With a 20 to 60 magnification power and an 82 mm wide objective lens, this angled spotting scope provides the most satisfying optical performance and allows users to have a great wildlife observing experience.

Clarity and brightness always maintained with the amazing 82mm objective lens, this product also comes with important features.

The pros and cons of this one are the same as the previous but it is cheaper and has a more compact size.


Nikon 13-30x50mm FieldScope ED 50 Straight

Arriving to a different range of Nikon spotting scopes, the 13-30X50mm ED 50 is among the best in its league. With only 13 to 30 times magnification power, this spotting scope is limited to particular activities but allows the user to get the best quality for objects at a moderate distance.

Its 50mm objective lens is smaller than the other ones but is enough for close observing. I mean at 30X, the 50mm delivers good brightness and great contrast.

PROS:

  • Equipped with ED extra-low dispersion glass for best quality and resolution
  • Can be used with different Fieldscope eyepieces
  • Equipped with built-in sunshade to protect against excessive sunlight
  • Super light (only 450 grams) which makes it among the most portable products in Nikon spotting scopes range
  • Water and fog proof.

CONS:

  • Not suitable for long range observing

Nikon ProStaff 3 16-48x60mm

Another product of the close range observing spotting scopes is the Prostaff 3 which comes with a 16 to 48 times magnification power and 60mm wide objective lens.

The 60 mm objective lens is pretty good at 48X in terms of performance. This straight spotting scope is considered is one-of-a-kind since it delivers decent results in a very light package and allows users to observe wildlife during different moments of the day even sunrise or sunset when the light is fading. It’s not very powerful or high-end though, so its applications are limited.

PROS:

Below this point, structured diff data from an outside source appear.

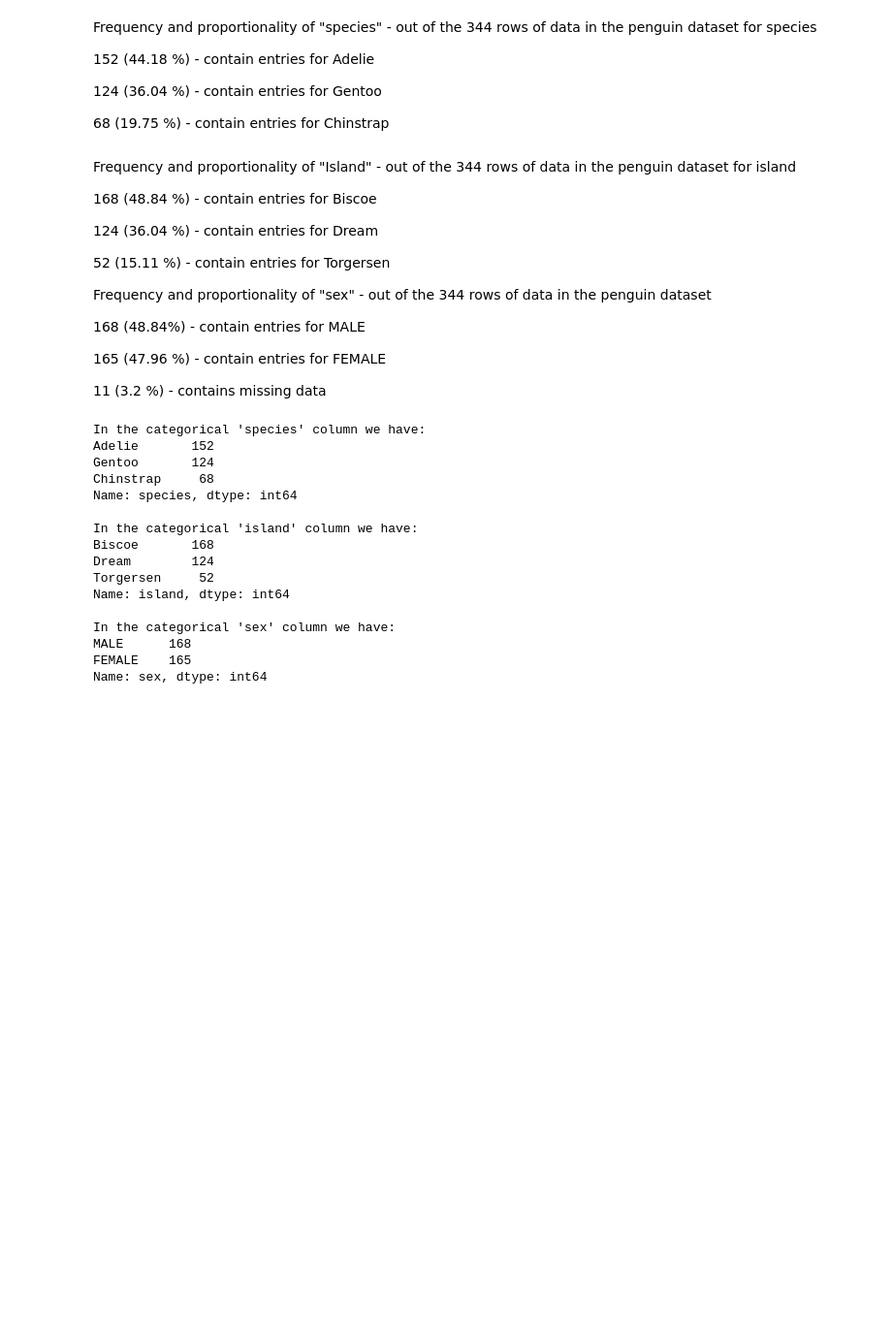
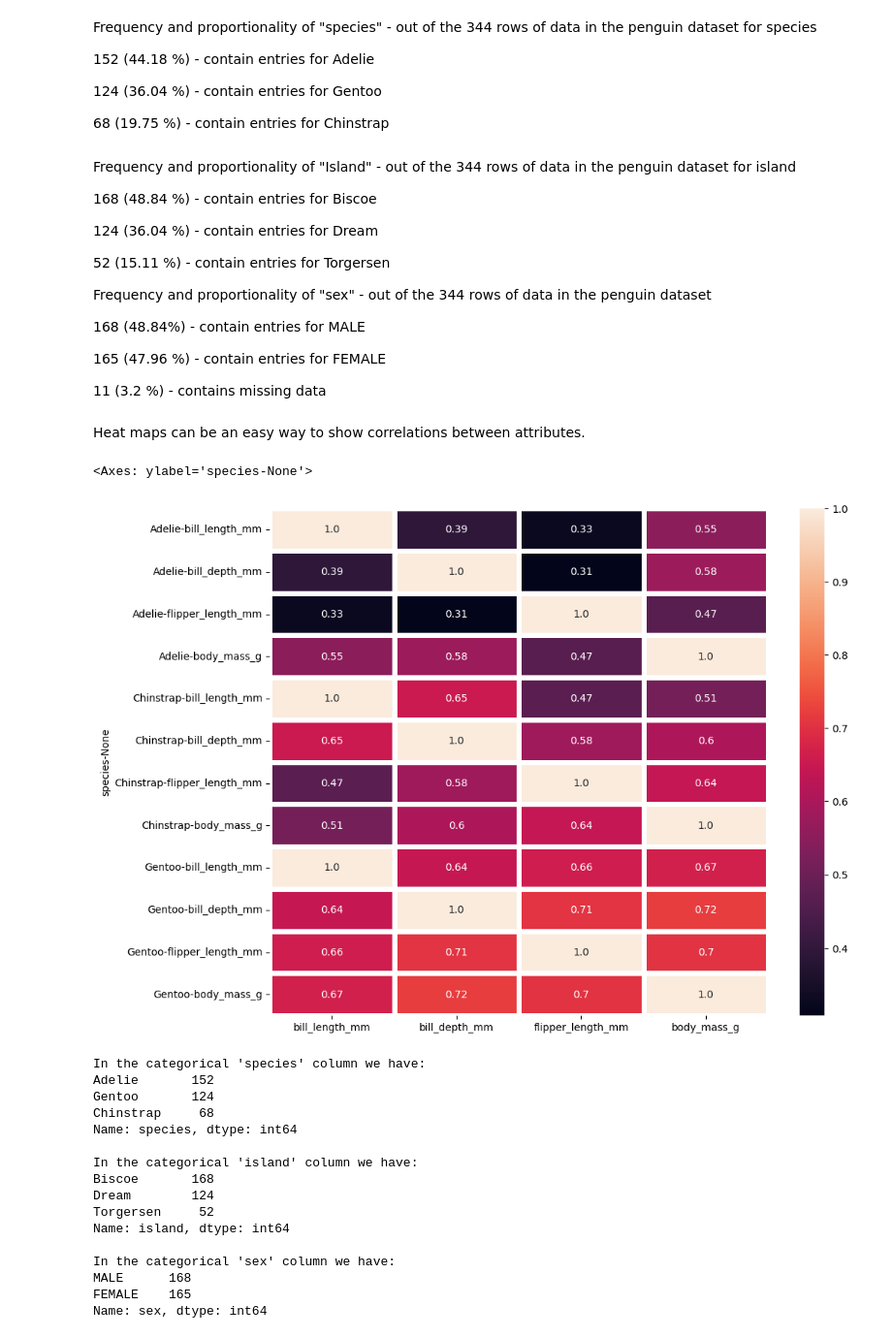
Before and after one commit to shanekeenan/fundamentals_of_data_analysis, a Jupyter notebook: tasks.ipynb, the cells around one changed output. Shown at 97% size. Saved outputs shown, nothing was run; the diff lists cells and outputs as text; code cells hidden in the pictures; blank space fills up the shorter version.

```diff
--- a/tasks.ipynb
+++ b/tasks.ipynb
@@ -565,6 +566,15 @@ Frequency and proportionality of "sex" - out of the 344 rows of data in the peng
 165 (47.96 %) - contain entries for FEMALE
 
 11 (3.2 %)  - contains missing data
+# %% [markdown]
+Heat maps can be an easy way to show correlations between attributes.
+# %%
+corr = data.groupby('species').corr()
+plt.figure(figsize=(11, 9))
+sns.heatmap(corr, annot=True, linewidth=5, fmt='.2')
+# %% [output]
+<Axes: ylabel='species-None'>
+[figure, added]
 # %%
 print(f"In the categorical 'species' column we have:\n{data['species'].value_counts()}\n")
 print(f"In the categorical 'island' column we have:\n{data['island'].value_counts()}\n")
```
Also changed, not shown: parts of 3 cells of this notebook, 1 other file.
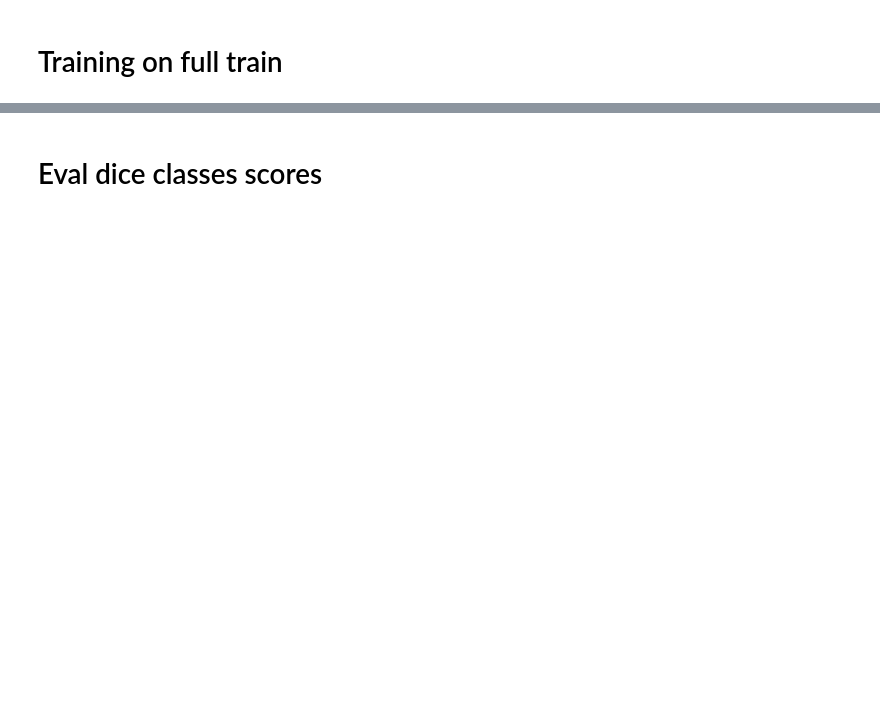
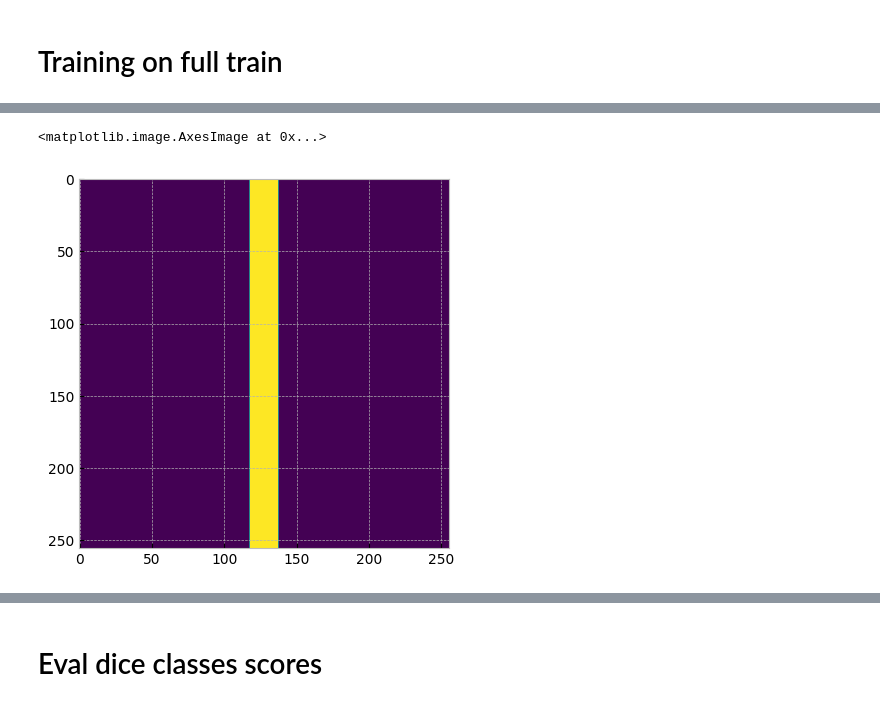
Before and after one commit to BiyonFernando/Undersamping_MRI, a Jupyter notebook: Cuda_code/IGS/notebooks/acdc/train-2d-5fold-unet-sampling-norot.ipynb, the cells around one changed output, grey strips where cells are left out. Drawn from its saved outputs; the diff is of its cells as text; code cells hidden in the pictures; blank space fills up the shorter version.

```diff
--- a/Cuda_code/IGS/notebooks/acdc/train-2d-5fold-unet-sampling-norot.ipynb
+++ b/Cuda_code/IGS/notebooks/acdc/train-2d-5fold-unet-sampling-norot.ipynb
@@ -307,5 +378,5 @@ plt.imshow(w_list[-1])
 # %%
-w = torch.load('sampling_2d_igs.pt')[-1]
+w = torch.load('sampling_2d_igs_unetTrain.pt')[-1]
 
 fastmri_mask_x16 = torch.tensor(EquispacedMaskFunc([0.04], [float(256*256 / w.sum())])((256, 256))[0]).cuda().float()
 zm = torch.zeros(256).cuda().float()
@@ -328,2 +414,7 @@ df_dice.describe()
+# %%
+plt.imshow(np.broadcast_to(zm.cpu(),(256,256)))
+# %% [output]
+<matplotlib.image.AxesImage at 0x...>
+[figure, added]
 # %%
 plt.imshow(zm2.cpu())
```
Also changed, not shown: parts of 18 cells of this notebook, 3 other files.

  • Fully rubber armored for protection.
  • Tripod included
  • Case included
  • Very light for packing (450 grams and 300mm)
  • Water and fog proof

CONS:

  • Focus is not very sharp
  • Focus ring is not well integrated (hard to turn)
  • Significant quality decrease above 25X magnification
  • The included tripod is all plastic and very sensitive to shocks
  • Eye relief not comfortable

Finally, I would like to say that all Nikon products are well-made and carefully manufactured, including Nikon spotting scopes that make a significant mark in the evolution of spotting scopes. It is true that Nikon spotting scopes are not the best on the market but their quality versus price ratio is very good, since you will receive top quality glass and nice features for a relatively low cost.